If my son’s life were a blog post, these would be a few of the tags: Micropreemie. Trach. Ventilator. NG tube. G-tube. Surgeries. Retinopathy of Prematurity. Ataxia. Cerebral Palsy. Autism? Sensory Processing Disorder. Oral Aversion. Feeding Disorder.
Over the last three years, my husband and I have discovered the power of social stories to manage Mikan’s behavioral problems associated with his complex medical history. Although Mikan hasn’t yet officially been diagnosed with Autism, his therapists and doctors have repeatedly discussed the possibility of this label. Regardless of the official determination, Mikan has responded well to social stories, an approach typically used with children on The Spectrum.
For over a year now, we have created stories with text and pictures both by hand and on the computer that introduce Mikan to specific social practices. A few of these included how to act at the dinner table, how to greet someone we know, how to share toys, and how to interact with different foods. Mikan loved reading about himself and looking at the pictures. Previewing behavior expectations and schedule changes reduced his anxiety and eased transitions.

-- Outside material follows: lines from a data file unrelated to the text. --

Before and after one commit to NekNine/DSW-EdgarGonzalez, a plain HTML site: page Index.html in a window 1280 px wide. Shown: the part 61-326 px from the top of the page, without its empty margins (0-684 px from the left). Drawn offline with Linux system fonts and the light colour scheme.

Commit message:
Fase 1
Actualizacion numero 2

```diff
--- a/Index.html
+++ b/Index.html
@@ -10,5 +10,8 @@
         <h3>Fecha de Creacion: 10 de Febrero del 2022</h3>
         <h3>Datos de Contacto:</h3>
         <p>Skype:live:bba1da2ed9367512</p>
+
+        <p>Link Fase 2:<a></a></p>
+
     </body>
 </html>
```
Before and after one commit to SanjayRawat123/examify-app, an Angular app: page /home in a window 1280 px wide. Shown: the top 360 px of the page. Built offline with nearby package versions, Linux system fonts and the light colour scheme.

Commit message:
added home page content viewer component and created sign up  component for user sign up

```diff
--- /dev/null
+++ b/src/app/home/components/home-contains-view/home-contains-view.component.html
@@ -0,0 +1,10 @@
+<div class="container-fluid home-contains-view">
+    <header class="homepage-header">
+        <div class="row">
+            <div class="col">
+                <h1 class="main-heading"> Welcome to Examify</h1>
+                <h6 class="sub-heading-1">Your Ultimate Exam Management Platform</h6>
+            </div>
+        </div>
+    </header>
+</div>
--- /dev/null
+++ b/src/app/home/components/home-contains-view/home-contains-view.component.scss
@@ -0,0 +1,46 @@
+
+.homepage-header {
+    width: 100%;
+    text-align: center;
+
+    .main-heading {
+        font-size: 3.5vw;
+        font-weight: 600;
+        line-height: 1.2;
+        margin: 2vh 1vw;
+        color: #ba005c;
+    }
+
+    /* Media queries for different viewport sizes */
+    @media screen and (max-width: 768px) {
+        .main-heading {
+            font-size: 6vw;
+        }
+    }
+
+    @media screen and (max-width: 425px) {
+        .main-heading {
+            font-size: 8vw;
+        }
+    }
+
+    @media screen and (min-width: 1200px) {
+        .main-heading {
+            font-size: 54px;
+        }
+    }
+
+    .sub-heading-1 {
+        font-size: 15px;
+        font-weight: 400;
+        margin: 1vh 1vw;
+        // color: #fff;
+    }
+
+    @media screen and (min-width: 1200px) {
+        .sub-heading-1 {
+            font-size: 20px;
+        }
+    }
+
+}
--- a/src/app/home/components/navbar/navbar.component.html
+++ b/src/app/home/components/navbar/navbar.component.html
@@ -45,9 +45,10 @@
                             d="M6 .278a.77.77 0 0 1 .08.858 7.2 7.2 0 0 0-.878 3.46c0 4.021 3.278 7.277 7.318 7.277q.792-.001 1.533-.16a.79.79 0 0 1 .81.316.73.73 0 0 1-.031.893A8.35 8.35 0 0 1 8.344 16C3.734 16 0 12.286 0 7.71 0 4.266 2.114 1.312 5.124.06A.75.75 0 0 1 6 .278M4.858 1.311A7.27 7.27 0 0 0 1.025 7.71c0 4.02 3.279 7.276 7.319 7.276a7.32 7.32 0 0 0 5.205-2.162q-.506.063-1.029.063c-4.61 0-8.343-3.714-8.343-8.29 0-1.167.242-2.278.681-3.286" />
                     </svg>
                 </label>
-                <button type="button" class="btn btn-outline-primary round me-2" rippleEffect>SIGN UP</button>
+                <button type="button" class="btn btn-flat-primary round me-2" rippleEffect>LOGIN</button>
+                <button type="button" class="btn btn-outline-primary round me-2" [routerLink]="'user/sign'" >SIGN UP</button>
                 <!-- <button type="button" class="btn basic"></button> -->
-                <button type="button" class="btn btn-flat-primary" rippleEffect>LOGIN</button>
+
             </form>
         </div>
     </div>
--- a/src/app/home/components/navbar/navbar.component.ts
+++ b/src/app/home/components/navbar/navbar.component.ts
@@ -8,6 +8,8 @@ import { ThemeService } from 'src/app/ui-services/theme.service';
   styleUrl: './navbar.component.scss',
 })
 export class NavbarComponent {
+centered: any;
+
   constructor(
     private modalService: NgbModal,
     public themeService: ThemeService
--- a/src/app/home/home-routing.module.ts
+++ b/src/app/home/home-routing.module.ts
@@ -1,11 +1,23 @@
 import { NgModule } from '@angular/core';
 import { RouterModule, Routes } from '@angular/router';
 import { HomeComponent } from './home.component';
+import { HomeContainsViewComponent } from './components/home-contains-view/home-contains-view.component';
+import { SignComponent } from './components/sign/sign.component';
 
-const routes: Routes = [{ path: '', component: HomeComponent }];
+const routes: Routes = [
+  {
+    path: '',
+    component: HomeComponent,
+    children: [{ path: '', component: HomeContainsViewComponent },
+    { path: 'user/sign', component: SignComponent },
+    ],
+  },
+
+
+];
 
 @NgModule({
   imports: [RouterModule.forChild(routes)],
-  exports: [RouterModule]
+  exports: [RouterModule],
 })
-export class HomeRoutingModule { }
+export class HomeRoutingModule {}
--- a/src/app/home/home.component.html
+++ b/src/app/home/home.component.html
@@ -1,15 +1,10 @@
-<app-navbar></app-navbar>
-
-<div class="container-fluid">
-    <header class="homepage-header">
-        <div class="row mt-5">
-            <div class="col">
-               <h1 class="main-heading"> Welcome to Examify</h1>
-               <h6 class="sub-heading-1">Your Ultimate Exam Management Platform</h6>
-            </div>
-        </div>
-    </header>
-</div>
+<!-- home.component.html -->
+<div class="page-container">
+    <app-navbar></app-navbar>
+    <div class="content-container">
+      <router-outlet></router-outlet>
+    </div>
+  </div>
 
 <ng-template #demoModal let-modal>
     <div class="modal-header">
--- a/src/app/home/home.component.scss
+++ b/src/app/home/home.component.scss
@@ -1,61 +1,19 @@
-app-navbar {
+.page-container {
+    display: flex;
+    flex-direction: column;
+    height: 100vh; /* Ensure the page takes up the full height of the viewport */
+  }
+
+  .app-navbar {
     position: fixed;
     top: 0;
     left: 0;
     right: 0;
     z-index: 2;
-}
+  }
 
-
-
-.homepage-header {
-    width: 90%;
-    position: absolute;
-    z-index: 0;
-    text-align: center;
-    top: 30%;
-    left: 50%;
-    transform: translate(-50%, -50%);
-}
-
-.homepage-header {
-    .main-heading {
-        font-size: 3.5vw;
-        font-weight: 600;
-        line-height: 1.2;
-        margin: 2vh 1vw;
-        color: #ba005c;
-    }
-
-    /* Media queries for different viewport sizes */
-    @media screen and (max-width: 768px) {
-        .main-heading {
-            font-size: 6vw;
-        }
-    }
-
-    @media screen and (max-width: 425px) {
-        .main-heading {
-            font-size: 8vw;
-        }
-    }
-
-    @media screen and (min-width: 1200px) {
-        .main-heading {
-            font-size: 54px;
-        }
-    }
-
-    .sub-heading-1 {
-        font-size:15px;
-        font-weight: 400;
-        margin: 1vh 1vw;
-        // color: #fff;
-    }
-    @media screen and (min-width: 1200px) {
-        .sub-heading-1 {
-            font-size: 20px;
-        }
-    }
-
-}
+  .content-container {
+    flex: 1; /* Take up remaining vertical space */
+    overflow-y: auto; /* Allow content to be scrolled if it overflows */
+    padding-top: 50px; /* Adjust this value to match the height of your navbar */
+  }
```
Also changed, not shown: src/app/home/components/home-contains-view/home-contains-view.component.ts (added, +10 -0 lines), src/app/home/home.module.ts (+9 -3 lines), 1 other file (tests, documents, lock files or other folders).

While we were pleased with this intervention, like any other therapeutic strategy, it demanded extra time to be effectively implemented. I kept a special notebook for stories I needed to develop quickly. I used PowerPoint when I had more time. I was proud of my slide transitions, text animations, and integration of family pictures with clip art. I would call Mikan to the computer regularly to “read” the stories with me. He has a precocious ability to read and welcomed this routine.
But sometime in his third year, each passing month brought a new behavioral quirk that needed addressing. His therapists and doctors’ answer? Make a social story. So I made one. And another. And another. But I found myself using my trusty notebook more than the computer. It was simply quicker. I knew it wasn’t as effective, so I returned to the computer whenever I could find time. As the months passed, I burnt out. It took me about forty minutes to create each presentation. I was tired of making them. Realizing this would be a long-term intervention, I sought help.
We had purchased an iPad shortly after Mikan turned two to test some voice augmentation apps (He was still nonverbal.). We were fascinated by his progress. He quickly learned to navigate different apps and browse YouTube for educational videos. I wanted to harness his iPad interest and channel it into a social stories app. For months I conducted App Store searches, browsed lists of “Autism apps” distributed by his developmental pediatrician, and followed up on referrals from friends and health professionals.
I found many apps with stock stories such as Routines and Going Places. These apps contain pre-made stories with audio, text, and pictures that discuss a specific routine such as getting ready for school, going to the grocery store, or visiting the doctor. These are nice because they require zero effort. But I still sought an affordable app that advertised customizable stories. I wanted to make stories to address Mikan’s specific needs. I knew I wasn’t going to find any pre-made story about drinking from different kinds of cups when the special blue Rubbermaid cup is in the dishwasher.
But last week I found my Holy Grail: My Stories. This app is affordable ($2.99) and efficient. In less than five minutes, I can create a custom story with text, pictures, and audio that is available for my son to view whenever he wants, not just on my prescriptive times. Mikan loves turning the pages and tapping the pictures, and soon he will be able to record his own audio. In the past week, he has already reviewed the stories more than we have together at our computer over the last two months. And I’m not tired! I enjoy creating these stories because I know they will be effective and my efforts will not swallow up the limited free time I have every few days.
However, this is still a relatively new app. The current version only allows you to create nine social stories, but the developer plans on expanding this capability in future updates and seems committed to regular improvements. I’ve also encountered a few bugs that unexpectedly deleted a few of my stories. Hopefully these will also be addressed in future updates. Although, honestly, the bug only mildly irritated me since it was so easy to recreate my work.
My Stories has jumpstarted my commitment to this therapeutic approach with the level of intensity it demands. I’m excited to share it with other weary parents and caregivers. While I’m pleased these social stories will help mainstream my son and lessen my compulsion to explain his behaviors in public, I am more excited that they will support his comfortable growth in the world around him, increase his quality of life, and help him live out his human potential.